The American brand has announced that it is leaving Russian territory to protest against the war in Ukraine after 32 years of presence. A look back at a controversial but successful arrival in the Soviet Union where the brand has become an attraction.
This time it’s over. In May, McDonald’s confirmed its withdrawal from Russia by announcing the sale of its 850 restaurants in the country. And to better prepare for the transition, the American company has registered a series of possible company names for the future buyer(s): “Fun And Tasty” or even “The Same One” are among the registered trademarks.
A way not to destroy what has been achieved because the presence of McDonald’s in Russia is one of the biggest successes of the giant fast food.

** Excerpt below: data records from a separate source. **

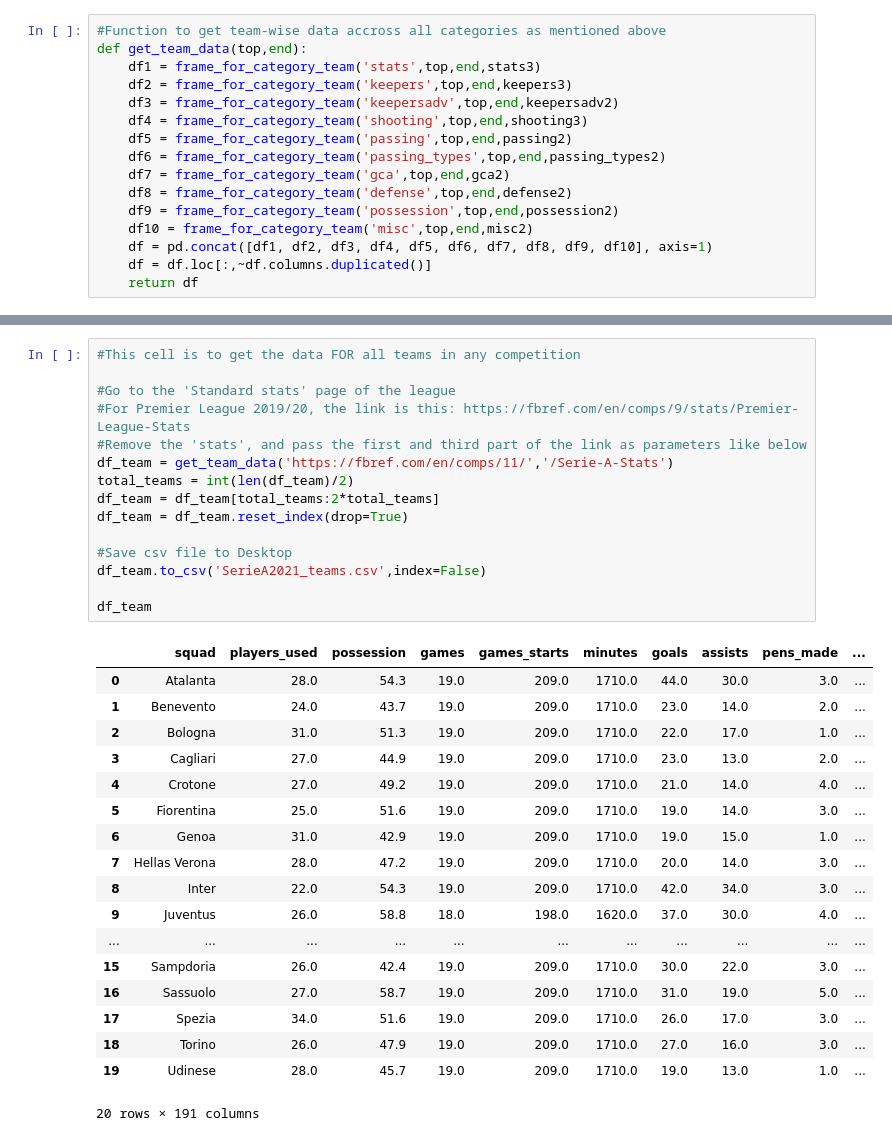
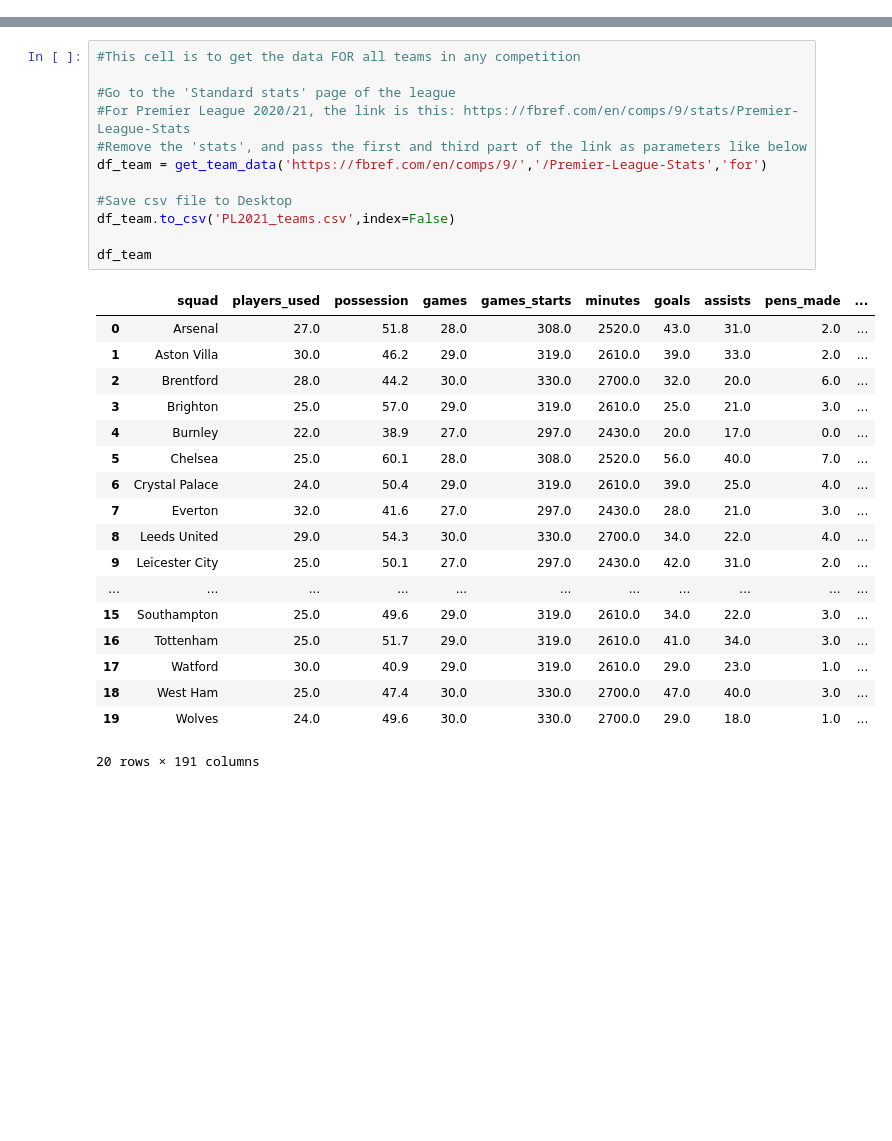
Before and after one commit to parth1902/Scrape-FBref-data, a Jupyter notebook: Scrape_FBref.ipynb, the cells around one changed output, grey strips where cells are left out. Drawn from its saved outputs; the diff is of its cells as text; blank space fills up the shorter version.

```diff
--- a/Scrape_FBref.ipynb
+++ b/Scrape_FBref.ipynb
@@ -143,19 +181,3 @@ def get_keeper_data(top,end):
-# %%
-#Function to get team-wise data accross all categories as mentioned above
-def get_team_data(top,end):
-    df1 = frame_for_category_team('stats',top,end,stats3)
-    df2 = frame_for_category_team('keepers',top,end,keepers3)
-    df3 = frame_for_category_team('keepersadv',top,end,keepersadv2)
-    df4 = frame_for_category_team('shooting',top,end,shooting3)
-    df5 = frame_for_category_team('passing',top,end,passing2)
-    df6 = frame_for_category_team('passing_types',top,end,passing_types2)
-    df7 = frame_for_category_team('gca',top,end,gca2)
-    df8 = frame_for_category_team('defense',top,end,defense2)
-    df9 = frame_for_category_team('possession',top,end,possession2)
-    df10 = frame_for_category_team('misc',top,end,misc2)
-    df = pd.concat([df1, df2, df3, df4, df5, df6, df7, df8, df9, df10], axis=1)
-    df = df.loc[:,~df.columns.duplicated()]
-    return df
 # %%
 #This cell is to get the outfield player data for any competition
 
@@ -185,36 +207,33 @@ df_outfield
 # %%
 #This cell is to get the data FOR all teams in any competition
 
 #Go to the 'Standard stats' page of the league
-#For Premier League 2019/20, the link is this: https://fbref.com/en/comps/9/stats/Premier-League-Stats
+#For Premier League 2020/21, the link is this: https://fbref.com/en/comps/9/stats/Premier-League-Stats
 #Remove the 'stats', and pass the first and third part of the link as parameters like below
-df_team = get_team_data('https://fbref.com/en/comps/11/','/Serie-A-Stats')
-total_teams = int(len(df_team)/2)
-df_team = df_team[total_teams:2*total_teams]
-df_team = df_team.reset_index(drop=True)
+df_team = get_team_data('https://fbref.com/en/comps/9/','/Premier-League-Stats','for')
 
 #Save csv file to Desktop
-df_team.to_csv('SerieA2021_teams.csv',index=False)
+df_team.to_csv('PL2021_teams.csv',index=False)
 
 df_team
 # %% [output]
 |  | squad | players_used | possession | games | games_starts | minutes | goals | assists | pens_made | ... |
-| 0 | Atalanta | 28.0 | 54.3 | 19.0 | 209.0 | 1710.0 | 44.0 | 30.0 | 3.0 | ... |
-| 1 | Benevento | 24.0 | 43.7 | 19.0 | 209.0 | 1710.0 | 23.0 | 14.0 | 2.0 | ... |
-| 2 | Bologna | 31.0 | 51.3 | 19.0 | 209.0 | 1710.0 | 22.0 | 17.0 | 1.0 | ... |
-| 3 | Cagliari | 27.0 | 44.9 | 19.0 | 209.0 | 1710.0 | 23.0 | 13.0 | 2.0 | ... |
-| 4 | Crotone | 27.0 | 49.2 | 19.0 | 209.0 | 1710.0 | 21.0 | 14.0 | 4.0 | ... |
-| 5 | Fiorentina | 25.0 | 51.6 | 19.0 | 209.0 | 1710.0 | 19.0 | 14.0 | 3.0 | ... |
-| 6 | Genoa | 31.0 | 42.9 | 19.0 | 209.0 | 1710.0 | 19.0 | 15.0 | 1.0 | ... |
-| 7 | Hellas Verona | 28.0 | 47.2 | 19.0 | 209.0 | 1710.0 | 20.0 | 14.0 | 3.0 | ... |
-| 8 | Inter | 22.0 | 54.3 | 19.0 | 209.0 | 1710.0 | 42.0 | 34.0 | 3.0 | ... |
-| 9 | Juventus | 26.0 | 58.8 | 18.0 | 198.0 | 1620.0 | 37.0 | 30.0 | 4.0 | ... |
+| 0 | Arsenal | 27.0 | 51.8 | 28.0 | 308.0 | 2520.0 | 43.0 | 31.0 | 2.0 | ... |
+| 1 | Aston Villa | 30.0 | 46.2 | 29.0 | 319.0 | 2610.0 | 39.0 | 33.0 | 2.0 | ... |
+| 2 | Brentford | 28.0 | 44.2 | 30.0 | 330.0 | 2700.0 | 32.0 | 20.0 | 6.0 | ... |
+| 3 | Brighton | 25.0 | 57.0 | 29.0 | 319.0 | 2610.0 | 25.0 | 21.0 | 3.0 | ... |
+| 4 | Burnley | 22.0 | 38.9 | 27.0 | 297.0 | 2430.0 | 20.0 | 17.0 | 0.0 | ... |
+| 5 | Chelsea | 25.0 | 60.1 | 28.0 | 308.0 | 2520.0 | 56.0 | 40.0 | 7.0 | ... |
+| 6 | Crystal Palace | 24.0 | 50.4 | 29.0 | 319.0 | 2610.0 | 39.0 | 25.0 | 4.0 | ... |
+| 7 | Everton | 32.0 | 41.6 | 27.0 | 297.0 | 2430.0 | 28.0 | 21.0 | 3.0 | ... |
+| 8 | Leeds United | 29.0 | 54.3 | 30.0 | 330.0 | 2700.0 | 34.0 | 22.0 | 4.0 | ... |
+| 9 | Leicester City | 25.0 | 50.1 | 27.0 | 297.0 | 2430.0 | 42.0 | 31.0 | 2.0 | ... |
 | ... | ... | ... | ... | ... | ... | ... | ... | ... | ... | ... |
-| 15 | Sampdoria | 26.0 | 42.4 | 19.0 | 209.0 | 1710.0 | 30.0 | 22.0 | 3.0 | ... |
-| 16 | Sassuolo | 27.0 | 58.7 | 19.0 | 209.0 | 1710.0 | 31.0 | 19.0 | 5.0 | ... |
-| 17 | Spezia | 34.0 | 51.6 | 19.0 | 209.0 | 1710.0 | 26.0 | 17.0 | 3.0 | ... |
-| 18 | Torino | 26.0 | 47.9 | 19.0 | 209.0 | 1710.0 | 27.0 | 16.0 | 3.0 | ... |
-| 19 | Udinese | 28.0 | 45.7 | 19.0 | 209.0 | 1710.0 | 19.0 | 13.0 | 1.0 | ... |
+| 15 | Southampton | 25.0 | 49.6 | 29.0 | 319.0 | 2610.0 | 34.0 | 22.0 | 3.0 | ... |
+| 16 | Tottenham | 25.0 | 51.7 | 29.0 | 319.0 | 2610.0 | 41.0 | 34.0 | 3.0 | ... |
+| 17 | Watford | 30.0 | 40.9 | 29.0 | 319.0 | 2610.0 | 29.0 | 23.0 | 1.0 | ... |
+| 18 | West Ham | 25.0 | 47.4 | 30.0 | 330.0 | 2700.0 | 47.0 | 40.0 | 3.0 | ... |
+| 19 | Wolves | 24.0 | 49.6 | 30.0 | 330.0 | 2700.0 | 29.0 | 18.0 | 1.0 | ... |
 20 rows × 191 columns
 # %%
 #This cell is to get the data VS all teams in any competition
```
Also changed, not shown: parts of 10 cells of this notebook.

Back to the late 1980s. Eastern Europe is fracturing: the Berlin Wall collapses on November 9, 1989, Romania executes Nicolae Ceaușescu a few weeks later. In the USSR, Mikhail Gorbachev does not know it yet, but he is living his last months at the head of the socialist federation. Well aware of the social and political unrest, he began several years ago to open up his country to the world and in particular to the American enemy. To the point of welcoming one of the most famous symbols of the United States, with the opening of the first restaurant in Moscow on January 31, 1990.
In reality, the negotiations are much older. In the midst of Cold War “détente” – that is to say during the 1970s – the boss of McDonald’s Canada tried his luck by inviting Soviet representatives to lunch during the 1976 Montreal Olympics.
The food, but especially the service, impressed the leaders of the USSR. Precisely, Moscow must in turn host the Olympic Games in 1980 and the central power seeks to feed foreign tourists with fast and familiar dishes. But the new tensions, linked to the entry into the war of the Soviets in Afghanistan, provoked the boycott of the Olympic Games by the United States. The McDo file is closed.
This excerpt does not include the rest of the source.